Everyone is probably itching to travel abroad at the moment, but sadly we can’t. With countries continuing to announce travel related restrictions(most recently Canada and the Netherlands) at times it can feel like we’re never going to be able to just jump on a plane to sunnier pastures again. However, when restrictions do start to ease as a result of mass vaccination and strict adherence to guidelines, travelling in a post-pandemic world will still most likely look different to what we were used to pre-pandemic and so we continue to dream of travel.
This is all part of (excuse the cliche) “the new normal” as it has been dubbed since the start of the pandemic. Extra precautions will still need to be taken and the way in which we travel will also be altered. Here are some expert opinions on when we might be able to travel again under some form of normal.
Spending habits in general have changed from pre-pandemic to now (at least in the US). What we spend on foreign holidays, could also change given how the changes to international travel in general with restrictions, possible price increases etc. will fully impact budget travel. This is often the way students, young adults and those on lower incomes get to see the world. It should also be noted that the amount of travel we do (for business and pleasure – budget or not) could be reduced because of the impacts of international flying on climate change. The pandemic has reduced international travel and in turn the emissions of fossil fuel from various forms of transportation has also decreased. International travel, which uses large amounts of fossil fuels, continues to greatly impact the planet.

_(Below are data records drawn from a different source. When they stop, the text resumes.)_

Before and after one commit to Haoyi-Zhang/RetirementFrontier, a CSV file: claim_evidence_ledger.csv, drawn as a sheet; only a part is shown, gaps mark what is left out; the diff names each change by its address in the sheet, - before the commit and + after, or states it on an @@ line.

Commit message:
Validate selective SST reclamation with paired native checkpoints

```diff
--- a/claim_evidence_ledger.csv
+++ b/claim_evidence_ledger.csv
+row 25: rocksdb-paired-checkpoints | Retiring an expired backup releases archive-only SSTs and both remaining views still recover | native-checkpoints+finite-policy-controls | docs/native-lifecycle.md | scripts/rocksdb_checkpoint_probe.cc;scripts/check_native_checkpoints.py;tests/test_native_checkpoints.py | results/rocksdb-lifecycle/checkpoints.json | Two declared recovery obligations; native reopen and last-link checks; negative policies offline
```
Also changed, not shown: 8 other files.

Budget travel can mean anything from using a low cost airline or budget hotel to cutting down on overall expenses including on excess frills such as guided tours or wine tasting. There are different extremes as to what exactly defines “budget.” I have travelled to 7 different countries, across 3 different continents and all while limiting my spending. For me, this has typically meant having less funds than an average holiday maker for fancy restaurants and grand experiences or tours.

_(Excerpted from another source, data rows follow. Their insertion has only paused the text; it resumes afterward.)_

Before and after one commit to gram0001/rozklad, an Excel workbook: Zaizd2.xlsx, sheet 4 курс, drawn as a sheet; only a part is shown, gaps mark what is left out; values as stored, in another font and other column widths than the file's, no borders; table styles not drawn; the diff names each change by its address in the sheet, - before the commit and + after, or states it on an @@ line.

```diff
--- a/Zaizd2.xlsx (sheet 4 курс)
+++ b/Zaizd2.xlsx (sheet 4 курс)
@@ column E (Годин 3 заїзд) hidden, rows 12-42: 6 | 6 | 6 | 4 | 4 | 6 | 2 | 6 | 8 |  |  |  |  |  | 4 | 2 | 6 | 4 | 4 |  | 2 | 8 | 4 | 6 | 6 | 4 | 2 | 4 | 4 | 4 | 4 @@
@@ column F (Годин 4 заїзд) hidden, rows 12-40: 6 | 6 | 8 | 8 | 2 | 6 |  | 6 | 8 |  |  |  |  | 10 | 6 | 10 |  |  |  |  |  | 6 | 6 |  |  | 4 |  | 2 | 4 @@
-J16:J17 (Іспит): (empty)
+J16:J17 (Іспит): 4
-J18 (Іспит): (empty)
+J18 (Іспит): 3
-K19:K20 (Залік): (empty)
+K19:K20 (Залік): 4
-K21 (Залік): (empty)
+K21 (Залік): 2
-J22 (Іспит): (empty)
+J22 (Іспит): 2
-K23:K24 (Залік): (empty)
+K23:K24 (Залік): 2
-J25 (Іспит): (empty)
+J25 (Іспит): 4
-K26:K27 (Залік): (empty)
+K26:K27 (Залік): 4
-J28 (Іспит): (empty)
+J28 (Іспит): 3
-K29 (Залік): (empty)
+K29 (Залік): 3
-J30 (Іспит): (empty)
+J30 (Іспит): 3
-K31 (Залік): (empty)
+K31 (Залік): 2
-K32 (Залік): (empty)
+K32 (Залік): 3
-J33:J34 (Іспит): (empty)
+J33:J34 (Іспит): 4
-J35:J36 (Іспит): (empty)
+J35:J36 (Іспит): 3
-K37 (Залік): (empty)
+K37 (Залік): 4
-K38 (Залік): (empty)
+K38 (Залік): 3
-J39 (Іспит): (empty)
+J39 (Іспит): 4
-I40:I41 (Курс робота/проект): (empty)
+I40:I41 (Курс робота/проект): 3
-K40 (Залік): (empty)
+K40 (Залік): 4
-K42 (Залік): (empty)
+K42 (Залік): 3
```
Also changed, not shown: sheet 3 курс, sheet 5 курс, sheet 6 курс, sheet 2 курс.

But less funds doesn’t have to mean less fun! By using services such as Ryanair for air transportation and Flixbus for ground transportation (or other forms of public transport), I have been able to reduce spending on actually getting to destinations and was able to enjoy the experience of the destination all the more. My best example of this was in Paris; I went to the Montmartre area that overlooks the city and the view was spectacular. It only cost the roughly €1.90 price for the Metro to get there.
Below are top 5 tips that I have learned from my travels (Covid-19 could potentially impact the ability to fulfill some of them).
Here’s hoping we can all travel again at some point in the future!